- [Prompt]
With no images included, output each entry below exactly as it appears.
▼▼▼
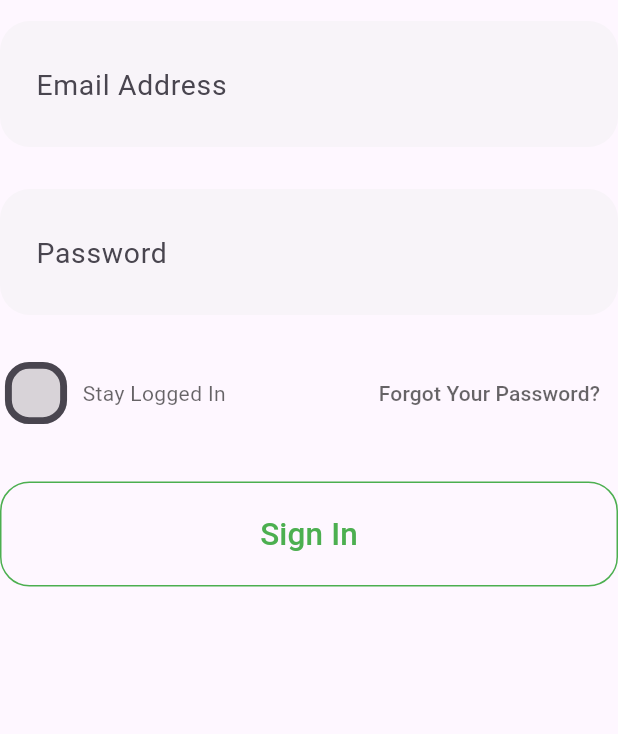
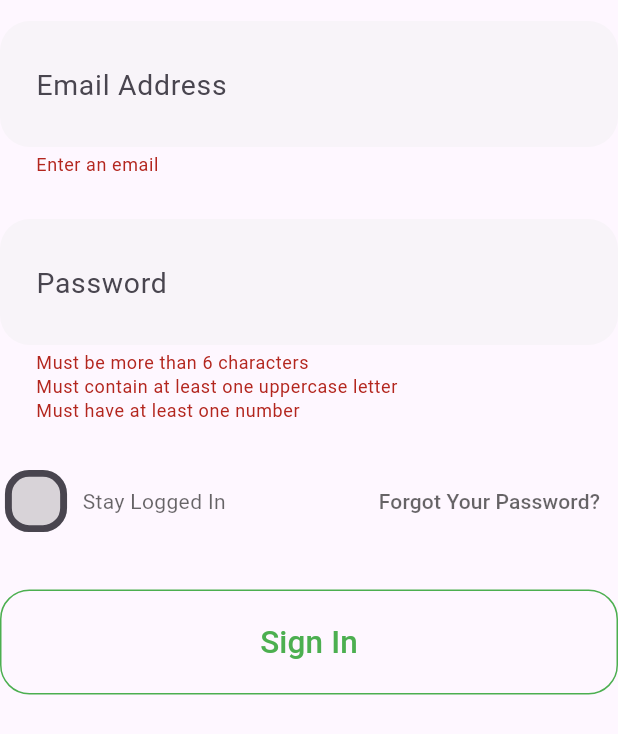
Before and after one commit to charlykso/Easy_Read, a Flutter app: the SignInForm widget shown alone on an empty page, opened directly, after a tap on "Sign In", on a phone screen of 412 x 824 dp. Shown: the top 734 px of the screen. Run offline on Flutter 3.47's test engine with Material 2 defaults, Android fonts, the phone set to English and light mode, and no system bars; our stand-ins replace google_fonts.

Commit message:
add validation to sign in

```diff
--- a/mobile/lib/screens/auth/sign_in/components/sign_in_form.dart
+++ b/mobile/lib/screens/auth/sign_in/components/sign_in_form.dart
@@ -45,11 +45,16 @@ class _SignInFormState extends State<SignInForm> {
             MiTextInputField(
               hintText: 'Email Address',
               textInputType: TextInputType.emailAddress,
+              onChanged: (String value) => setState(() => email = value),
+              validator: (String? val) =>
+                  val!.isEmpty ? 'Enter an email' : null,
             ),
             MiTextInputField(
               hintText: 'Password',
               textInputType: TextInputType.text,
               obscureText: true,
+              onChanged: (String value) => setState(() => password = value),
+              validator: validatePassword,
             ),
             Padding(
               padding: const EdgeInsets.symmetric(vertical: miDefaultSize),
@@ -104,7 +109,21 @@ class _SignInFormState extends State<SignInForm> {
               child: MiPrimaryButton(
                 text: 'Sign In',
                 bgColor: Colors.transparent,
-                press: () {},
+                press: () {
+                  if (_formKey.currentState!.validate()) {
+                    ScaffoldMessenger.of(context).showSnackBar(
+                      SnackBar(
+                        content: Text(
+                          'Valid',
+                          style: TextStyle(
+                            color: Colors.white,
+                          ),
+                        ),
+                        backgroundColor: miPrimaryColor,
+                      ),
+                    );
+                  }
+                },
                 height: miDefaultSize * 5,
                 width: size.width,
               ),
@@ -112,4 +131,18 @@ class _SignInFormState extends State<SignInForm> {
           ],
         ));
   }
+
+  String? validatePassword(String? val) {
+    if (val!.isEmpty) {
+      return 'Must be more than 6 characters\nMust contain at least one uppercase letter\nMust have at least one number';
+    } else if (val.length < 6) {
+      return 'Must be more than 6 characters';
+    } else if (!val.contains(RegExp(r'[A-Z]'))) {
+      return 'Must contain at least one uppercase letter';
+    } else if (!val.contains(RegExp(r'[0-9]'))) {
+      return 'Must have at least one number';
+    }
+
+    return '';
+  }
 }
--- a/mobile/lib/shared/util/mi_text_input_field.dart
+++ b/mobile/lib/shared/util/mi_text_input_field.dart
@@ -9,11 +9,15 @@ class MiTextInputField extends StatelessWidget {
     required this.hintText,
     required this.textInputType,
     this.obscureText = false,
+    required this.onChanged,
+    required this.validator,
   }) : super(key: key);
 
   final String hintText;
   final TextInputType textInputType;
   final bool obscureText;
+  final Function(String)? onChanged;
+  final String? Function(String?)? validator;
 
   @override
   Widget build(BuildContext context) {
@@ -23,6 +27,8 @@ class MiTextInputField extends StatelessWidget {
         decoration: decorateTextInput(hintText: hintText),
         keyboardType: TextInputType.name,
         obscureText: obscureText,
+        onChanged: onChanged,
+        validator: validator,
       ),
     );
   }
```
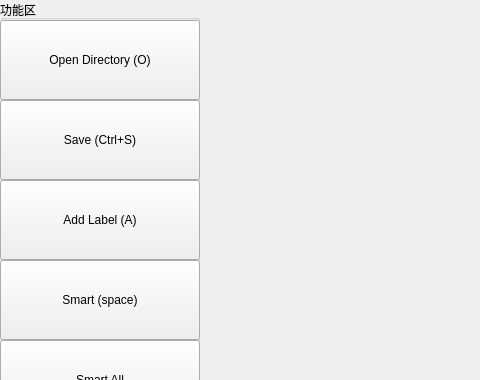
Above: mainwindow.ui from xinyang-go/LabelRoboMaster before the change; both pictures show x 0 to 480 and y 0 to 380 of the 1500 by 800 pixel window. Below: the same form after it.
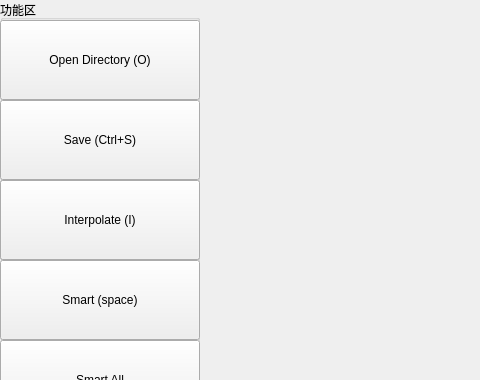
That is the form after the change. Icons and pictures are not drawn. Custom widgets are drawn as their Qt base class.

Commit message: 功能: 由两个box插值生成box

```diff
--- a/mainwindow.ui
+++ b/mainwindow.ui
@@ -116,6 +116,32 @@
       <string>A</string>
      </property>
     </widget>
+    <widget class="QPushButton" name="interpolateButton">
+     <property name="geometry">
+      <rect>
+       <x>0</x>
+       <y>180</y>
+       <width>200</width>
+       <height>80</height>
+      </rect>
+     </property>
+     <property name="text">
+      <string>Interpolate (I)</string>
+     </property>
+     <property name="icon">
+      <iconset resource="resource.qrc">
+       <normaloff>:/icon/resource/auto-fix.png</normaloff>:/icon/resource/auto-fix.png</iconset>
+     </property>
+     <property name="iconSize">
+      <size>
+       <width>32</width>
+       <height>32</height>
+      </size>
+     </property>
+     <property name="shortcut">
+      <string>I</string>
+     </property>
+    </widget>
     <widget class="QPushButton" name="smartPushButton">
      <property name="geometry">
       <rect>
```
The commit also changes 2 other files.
▲▲▲
- [Solution to this task]
Before and after one commit to charlykso/Easy_Read, a Flutter app: the SignInForm widget shown alone on an empty page, opened directly, after a tap on "Sign In", on a phone screen of 412 x 824 dp. Shown: the top 734 px of the screen. Run offline on Flutter 3.47's test engine with Material 2 defaults, Android fonts, the phone set to English and light mode, and no system bars; our stand-ins replace google_fonts.

Commit message:
add validation to sign in

```diff
--- a/mobile/lib/screens/auth/sign_in/components/sign_in_form.dart
+++ b/mobile/lib/screens/auth/sign_in/components/sign_in_form.dart
@@ -45,11 +45,16 @@ class _SignInFormState extends State<SignInForm> {
             MiTextInputField(
               hintText: 'Email Address',
               textInputType: TextInputType.emailAddress,
+              onChanged: (String value) => setState(() => email = value),
+              validator: (String? val) =>
+                  val!.isEmpty ? 'Enter an email' : null,
             ),
             MiTextInputField(
               hintText: 'Password',
               textInputType: TextInputType.text,
               obscureText: true,
+              onChanged: (String value) => setState(() => password = value),
+              validator: validatePassword,
             ),
             Padding(
               padding: const EdgeInsets.symmetric(vertical: miDefaultSize),
@@ -104,7 +109,21 @@ class _SignInFormState extends State<SignInForm> {
               child: MiPrimaryButton(
                 text: 'Sign In',
                 bgColor: Colors.transparent,
-                press: () {},
+                press: () {
+                  if (_formKey.currentState!.validate()) {
+                    ScaffoldMessenger.of(context).showSnackBar(
+                      SnackBar(
+                        content: Text(
+                          'Valid',
+                          style: TextStyle(
+                            color: Colors.white,
+                          ),
+                        ),
+                        backgroundColor: miPrimaryColor,
+                      ),
+                    );
+                  }
+                },
                 height: miDefaultSize * 5,
                 width: size.width,
               ),
@@ -112,4 +131,18 @@ class _SignInFormState extends State<SignInForm> {
           ],
         ));
   }
+
+  String? validatePassword(String? val) {
+    if (val!.isEmpty) {
+      return 'Must be more than 6 characters\nMust contain at least one uppercase letter\nMust have at least one number';
+    } else if (val.length < 6) {
+      return 'Must be more than 6 characters';
+    } else if (!val.contains(RegExp(r'[A-Z]'))) {
+      return 'Must contain at least one uppercase letter';
+    } else if (!val.contains(RegExp(r'[0-9]'))) {
+      return 'Must have at least one number';
+    }
+
+    return '';
+  }
 }
--- a/mobile/lib/shared/util/mi_text_input_field.dart
+++ b/mobile/lib/shared/util/mi_text_input_field.dart
@@ -9,11 +9,15 @@ class MiTextInputField extends StatelessWidget {
     required this.hintText,
     required this.textInputType,
     this.obscureText = false,
+    required this.onChanged,
+    required this.validator,
   }) : super(key: key);
 
   final String hintText;
   final TextInputType textInputType;
   final bool obscureText;
+  final Function(String)? onChanged;
+  final String? Function(String?)? validator;
 
   @override
   Widget build(BuildContext context) {
@@ -23,6 +27,8 @@ class MiTextInputField extends StatelessWidget {
         decoration: decorateTextInput(hintText: hintText),
         keyboardType: TextInputType.name,
         obscureText: obscureText,
+        onChanged: onChanged,
+        validator: validator,
       ),
     );
   }
```
Above: mainwindow.ui from xinyang-go/LabelRoboMaster before the change; both pictures show x 0 to 480 and y 0 to 380 of the 1500 by 800 pixel window. Below: the same form after it.
That is the form after the change. Icons and pictures are not drawn. Custom widgets are drawn as their Qt base class.

Commit message: 功能: 由两个box插值生成box

```diff
--- a/mainwindow.ui
+++ b/mainwindow.ui
@@ -116,6 +116,32 @@
       <string>A</string>
      </property>
     </widget>
+    <widget class="QPushButton" name="interpolateButton">
+     <property name="geometry">
+      <rect>
+       <x>0</x>
+       <y>180</y>
+       <width>200</width>
+       <height>80</height>
+      </rect>
+     </property>
+     <property name="text">
+      <string>Interpolate (I)</string>
+     </property>
+     <property name="icon">
+      <iconset resource="resource.qrc">
+       <normaloff>:/icon/resource/auto-fix.png</normaloff>:/icon/resource/auto-fix.png</iconset>
+     </property>
+     <property name="iconSize">
+      <size>
+       <width>32</width>
+       <height>32</height>
+      </size>
+     </property>
+     <property name="shortcut">
+      <string>I</string>
+     </property>
+    </widget>
     <widget class="QPushButton" name="smartPushButton">
      <property name="geometry">
       <rect>
```
The commit also changes 2 other files.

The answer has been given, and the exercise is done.